■ What you are asked to do ■
All entries are to be quoted exactly; the images stay out of the copy.

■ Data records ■
◆ ◆ ◆ ◆ ◆

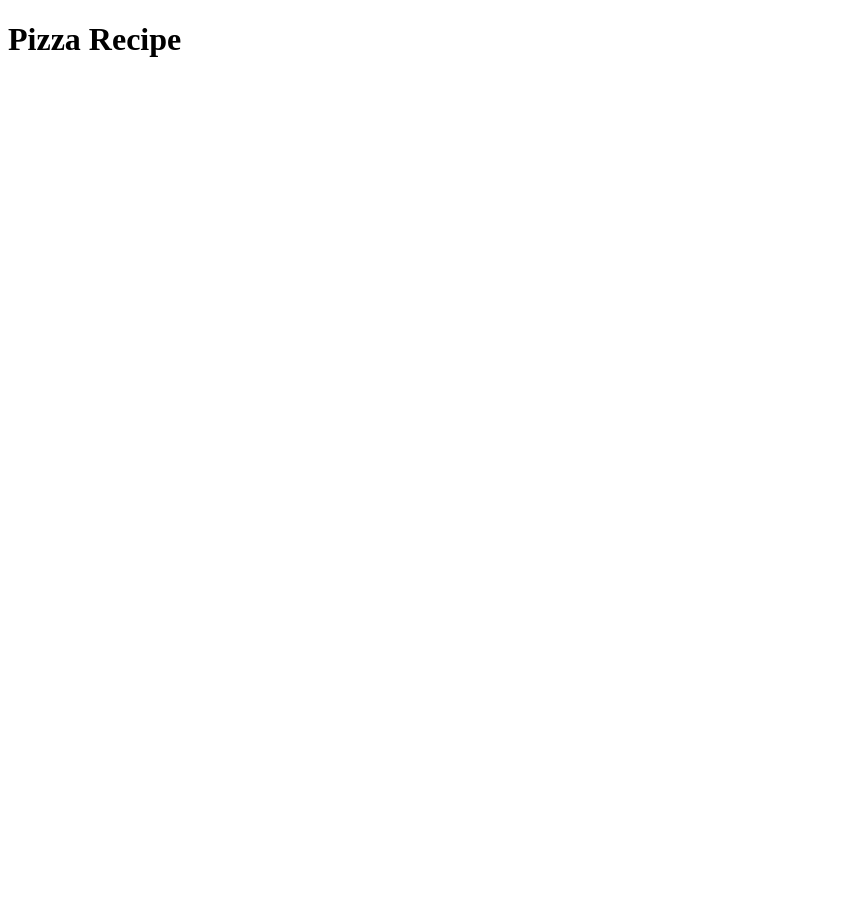
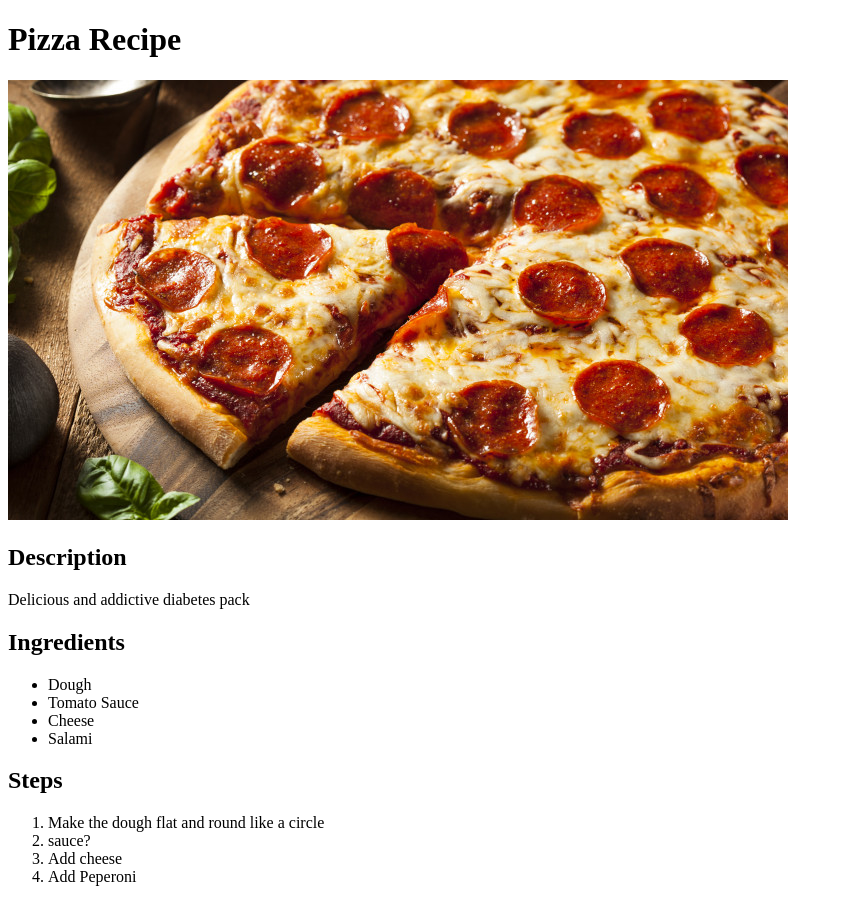
Before and after one commit to RaiuStorm/odin-recipes, a plain HTML site: page recipes/pizza.html in a window 1280 px wide. Shown: the whole page, without its empty margins (0-843 px from the left). Before the commit the page ends 800 px from the top, so only its background shows below. Drawn offline with Linux system fonts and the light colour scheme.

Commit message:
Complete pizza recipe

```diff
--- a/recipes/pizza.html
+++ b/recipes/pizza.html
@@ -8,5 +8,22 @@
 </head>
 <body>
     <h1>Pizza Recipe</h1>
+    <img src="../pizza.jpg">
+    <h2>Description</h2>
+        <p>Delicious and addictive diabetes pack</p>
+    <h2>Ingredients</h2>
+        <ul>
+            <li>Dough</li>
+            <li>Tomato Sauce</li>
+            <li>Cheese</li>
+            <li>Salami</li>
+        </ul>
+    <h2>Steps</h2>
+    <ol>
+        <li>Make the dough flat and round like a circle</li>
+        <li>sauce?</li>
+        <li>Add cheese</li>
+        <li>Add Peperoni</li>
+    </ol>
 </body>
 </html>
```
Also changed, not shown: pizza.jpg (added).
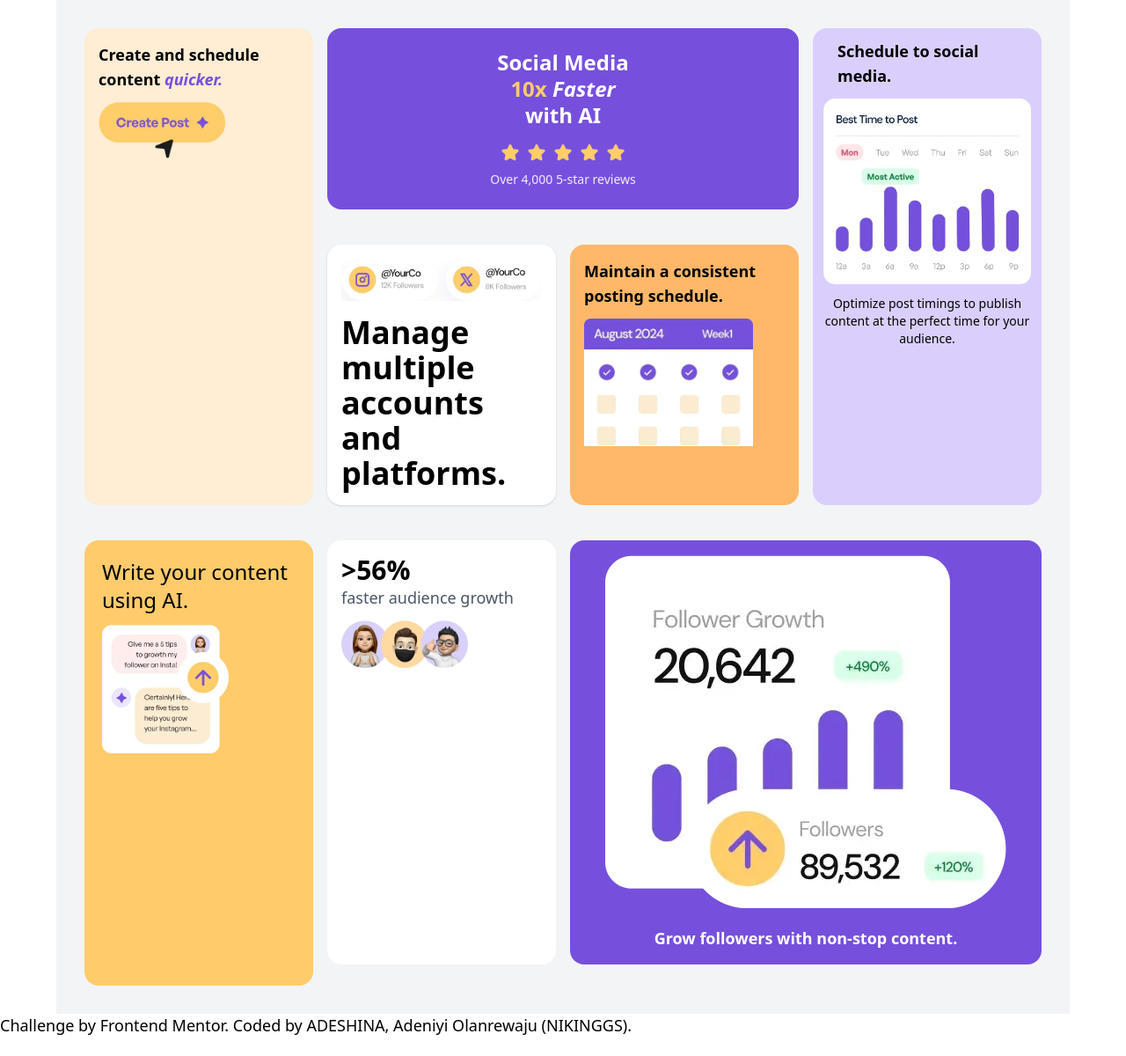
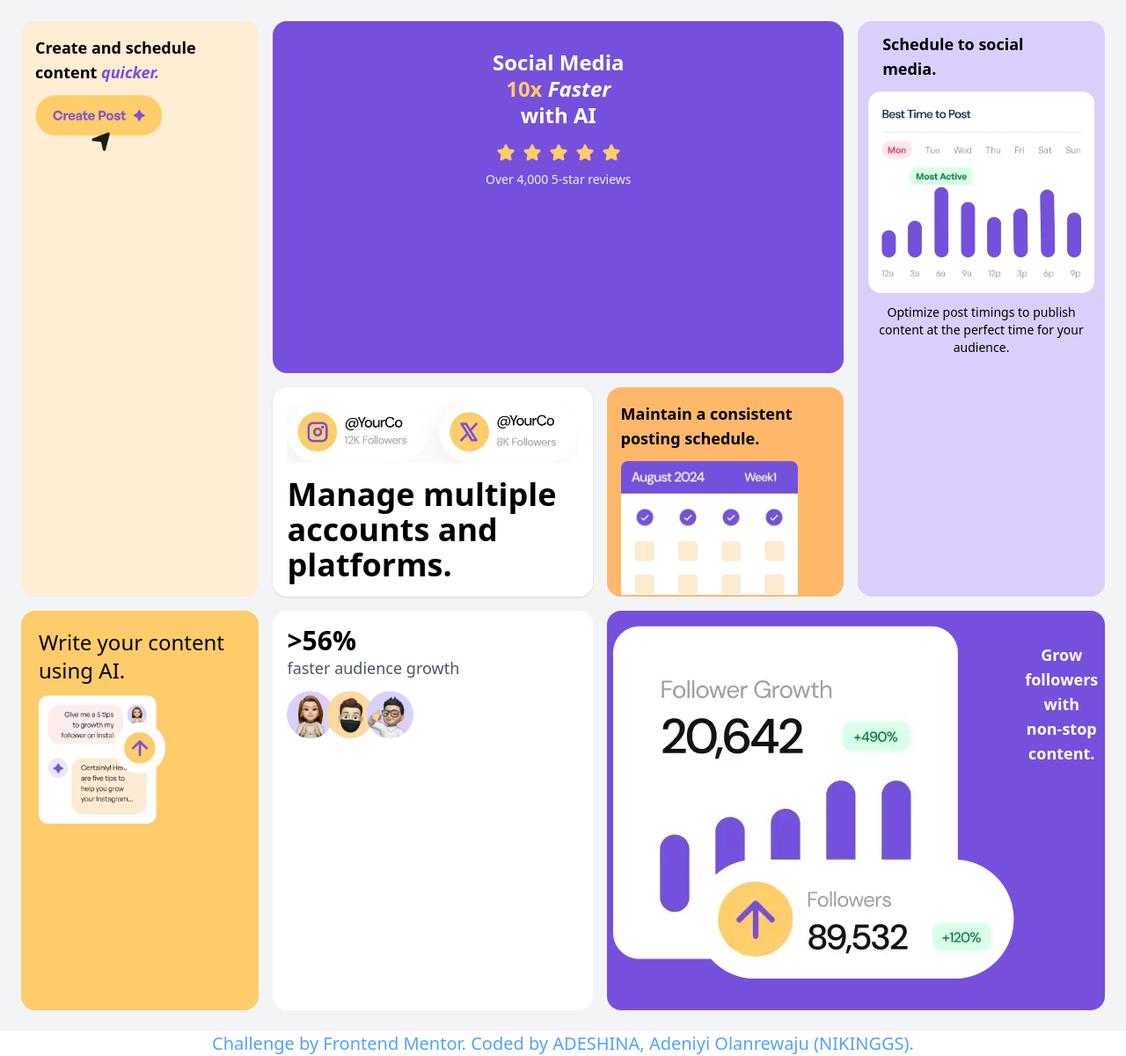
Before and after one commit to Nikinggs/bento-grid-main, a website: page index.html in a window 1280 px wide. Shown: the whole page at 88% size. Before the commit the page ends 1179 px from the top, so only its background shows below. Drawn offline with Linux system fonts and the light colour scheme.

Commit message:
final commit

```diff
--- a/index.html
+++ b/index.html
@@ -4,7 +4,7 @@
   <meta charset="UTF-8">
   <meta name="viewport" content="width=device-width, initial-scale=1.0">
 
-  <link rel="icon" type="image/png" sizes="32x32" href="../assets/images/favicon-32x32.png">
+  <link rel="icon" type="image/png" sizes="32x32" href="./assets/images/favicon-32x32.png">
   <link href="./src/styles.css" rel="stylesheet">
 
 
@@ -13,9 +13,10 @@
 
 </head>
 <body class="text-[18px]">
-<main class="min-h-screen bg-gray-100 p-6 space-y-4 lg:space-y-6 lg:grid lg:grid-cols-4 lg:rows-3-[260px_220px_220px] lg:gap-4 lg:max-w-6xl lg:mx-auto lg:p-8">
+<main class="min-h-screen bg-gray-100 p-6 space-y-4
+lg:box-border lg:space-x-0 lg:space-y-0 lg:grid lg:gap-4 ">
 
-  <section class="bg-[#7650dc] text-center p-6  text-white rounded-2xl  lg:row-start-1 lg:col-start-2 lg:col-span-2">
+  <section class="bg-[#7650dc] text-center p-6  text-white rounded-2xl h-100   lg:row-start-1 lg:col-start-2 lg:col-span-2 lg:p-8 lg:text-7xl">
     <h1 class="text-2xl font-semibold leading-tight">Social Media <br>
     <span class="text-yellow-500">10x</span>
     <em class="italic">Faster</em> <br>
@@ -51,9 +52,9 @@
   </p>
  </section>
 
- <section class="bg-purple-500 text-white rounded-2xl text-center py-4 px-10 lg:col-start-3 lg:row-start-3 lg:col-span-2">
+ <section class="bg-purple-500 text-white rounded-2xl text-center py-4 px-10 lg:col-start-3 lg:row-start-3 lg:col-span-2 lg:flex lg:gap-3 lg:text-center lg:justify-center">
   <img src="../assets/images/illustration-grow-followers.webp" alt="grow followers" class="mb-5 mx-auto   ">
-  <h2 class="font-semibold text-lg">
+  <h2 class="font-semibold text-lg lg:text-center lg:mt-5">
     Grow followers with non-stop content.
   </h2>
  </section>
@@ -68,7 +69,7 @@
   <img src="../assets/images/illustration-audience-growth.webp" alt="image" class="w-36">
  </section>
 
- <section class="bg-orange-100 rounded-2xl p-4 lg:row-start-1 lg:col-start-1 lg:row-span-2 ">
+ <section class="bg-orange-100 rounded-2xl p-4 lg:row-start-1 lg:col-start-1 lg:row-span-2 lg:block lg:box-border">
   <h2 class="font-semibold text-lg mb-3">
     Create and schedule content
     <span class="text-purple-500 italic">quicker.</span>
@@ -86,7 +87,7 @@
 
   </main>
 
-  <footer class="attribution">
+  <footer class="text-xl text-center text-blue-400">
     Challenge by <a href="https://www.frontendmentor.io?ref=challenge">Frontend Mentor</a>.
     Coded by <a href="#">ADESHINA, Adeniyi Olanrewaju (NIKINGGS)</a>.
   </footer>
```
Also changed, not shown: src/output.css, src/styles.css.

◆ ◆ ◆ ◆ ◆

■ Response to this task ■
Before and after one commit to RaiuStorm/odin-recipes, a plain HTML site: page recipes/pizza.html in a window 1280 px wide. Shown: the whole page, without its empty margins (0-843 px from the left). Before the commit the page ends 800 px from the top, so only its background shows below. Drawn offline with Linux system fonts and the light colour scheme.

Commit message:
Complete pizza recipe

```diff
--- a/recipes/pizza.html
+++ b/recipes/pizza.html
@@ -8,5 +8,22 @@
 </head>
 <body>
     <h1>Pizza Recipe</h1>
+    <img src="../pizza.jpg">
+    <h2>Description</h2>
+        <p>Delicious and addictive diabetes pack</p>
+    <h2>Ingredients</h2>
+        <ul>
+            <li>Dough</li>
+            <li>Tomato Sauce</li>
+            <li>Cheese</li>
+            <li>Salami</li>
+        </ul>
+    <h2>Steps</h2>
+    <ol>
+        <li>Make the dough flat and round like a circle</li>
+        <li>sauce?</li>
+        <li>Add cheese</li>
+        <li>Add Peperoni</li>
+    </ol>
 </body>
 </html>
```
Also changed, not shown: pizza.jpg (added).
Before and after one commit to Nikinggs/bento-grid-main, a website: page index.html in a window 1280 px wide. Shown: the whole page at 88% size. Before the commit the page ends 1179 px from the top, so only its background shows below. Drawn offline with Linux system fonts and the light colour scheme.

Commit message:
final commit

```diff
--- a/index.html
+++ b/index.html
@@ -4,7 +4,7 @@
   <meta charset="UTF-8">
   <meta name="viewport" content="width=device-width, initial-scale=1.0">
 
-  <link rel="icon" type="image/png" sizes="32x32" href="../assets/images/favicon-32x32.png">
+  <link rel="icon" type="image/png" sizes="32x32" href="./assets/images/favicon-32x32.png">
   <link href="./src/styles.css" rel="stylesheet">
 
 
@@ -13,9 +13,10 @@
 
 </head>
 <body class="text-[18px]">
-<main class="min-h-screen bg-gray-100 p-6 space-y-4 lg:space-y-6 lg:grid lg:grid-cols-4 lg:rows-3-[260px_220px_220px] lg:gap-4 lg:max-w-6xl lg:mx-auto lg:p-8">
+<main class="min-h-screen bg-gray-100 p-6 space-y-4
+lg:box-border lg:space-x-0 lg:space-y-0 lg:grid lg:gap-4 ">
 
-  <section class="bg-[#7650dc] text-center p-6  text-white rounded-2xl  lg:row-start-1 lg:col-start-2 lg:col-span-2">
+  <section class="bg-[#7650dc] text-center p-6  text-white rounded-2xl h-100   lg:row-start-1 lg:col-start-2 lg:col-span-2 lg:p-8 lg:text-7xl">
     <h1 class="text-2xl font-semibold leading-tight">Social Media <br>
     <span class="text-yellow-500">10x</span>
     <em class="italic">Faster</em> <br>
@@ -51,9 +52,9 @@
   </p>
  </section>
 
- <section class="bg-purple-500 text-white rounded-2xl text-center py-4 px-10 lg:col-start-3 lg:row-start-3 lg:col-span-2">
+ <section class="bg-purple-500 text-white rounded-2xl text-center py-4 px-10 lg:col-start-3 lg:row-start-3 lg:col-span-2 lg:flex lg:gap-3 lg:text-center lg:justify-center">
   <img src="../assets/images/illustration-grow-followers.webp" alt="grow followers" class="mb-5 mx-auto   ">
-  <h2 class="font-semibold text-lg">
+  <h2 class="font-semibold text-lg lg:text-center lg:mt-5">
     Grow followers with non-stop content.
   </h2>
  </section>
@@ -68,7 +69,7 @@
   <img src="../assets/images/illustration-audience-growth.webp" alt="image" class="w-36">
  </section>
 
- <section class="bg-orange-100 rounded-2xl p-4 lg:row-start-1 lg:col-start-1 lg:row-span-2 ">
+ <section class="bg-orange-100 rounded-2xl p-4 lg:row-start-1 lg:col-start-1 lg:row-span-2 lg:block lg:box-border">
   <h2 class="font-semibold text-lg mb-3">
     Create and schedule content
     <span class="text-purple-500 italic">quicker.</span>
@@ -86,7 +87,7 @@
 
   </main>
 
-  <footer class="attribution">
+  <footer class="text-xl text-center text-blue-400">
     Challenge by <a href="https://www.frontendmentor.io?ref=challenge">Frontend Mentor</a>.
     Coded by <a href="#">ADESHINA, Adeniyi Olanrewaju (NIKINGGS)</a>.
   </footer>
```
Also changed, not shown: src/output.css, src/styles.css.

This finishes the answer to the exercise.